Task to complete: In the entries below, find the lines with the word "拆解规划" and copy them.

Information:
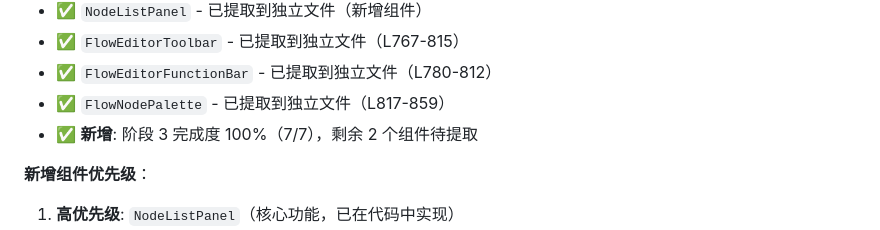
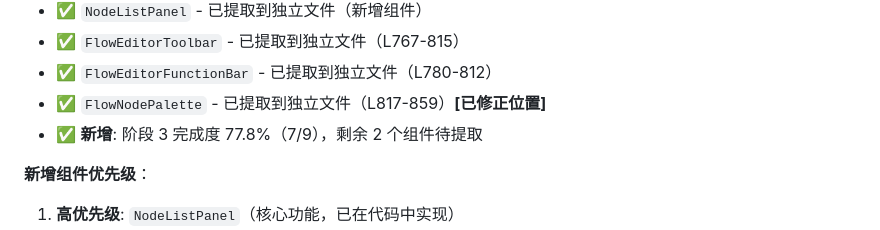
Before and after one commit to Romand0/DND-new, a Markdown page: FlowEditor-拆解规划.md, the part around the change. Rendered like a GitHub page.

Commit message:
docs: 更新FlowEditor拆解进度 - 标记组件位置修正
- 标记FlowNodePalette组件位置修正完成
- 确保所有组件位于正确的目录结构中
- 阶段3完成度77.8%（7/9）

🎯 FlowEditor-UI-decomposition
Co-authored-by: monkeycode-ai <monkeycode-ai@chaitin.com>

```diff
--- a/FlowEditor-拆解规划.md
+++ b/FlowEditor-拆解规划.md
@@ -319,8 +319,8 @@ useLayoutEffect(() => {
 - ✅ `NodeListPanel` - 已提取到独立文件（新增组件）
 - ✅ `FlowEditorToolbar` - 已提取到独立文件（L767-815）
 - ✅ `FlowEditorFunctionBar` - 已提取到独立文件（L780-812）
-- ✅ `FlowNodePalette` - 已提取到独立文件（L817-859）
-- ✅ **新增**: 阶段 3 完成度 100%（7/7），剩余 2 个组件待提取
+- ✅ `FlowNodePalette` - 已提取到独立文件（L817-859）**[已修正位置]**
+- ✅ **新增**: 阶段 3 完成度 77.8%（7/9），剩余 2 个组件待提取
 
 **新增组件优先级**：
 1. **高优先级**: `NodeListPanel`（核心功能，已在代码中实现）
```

Exercise output:
Before and after one commit to Romand0/DND-new, a Markdown page: FlowEditor-拆解规划.md, the part around the change. Rendered like a GitHub page.
--- a/FlowEditor-拆解规划.md
+++ b/FlowEditor-拆解规划.md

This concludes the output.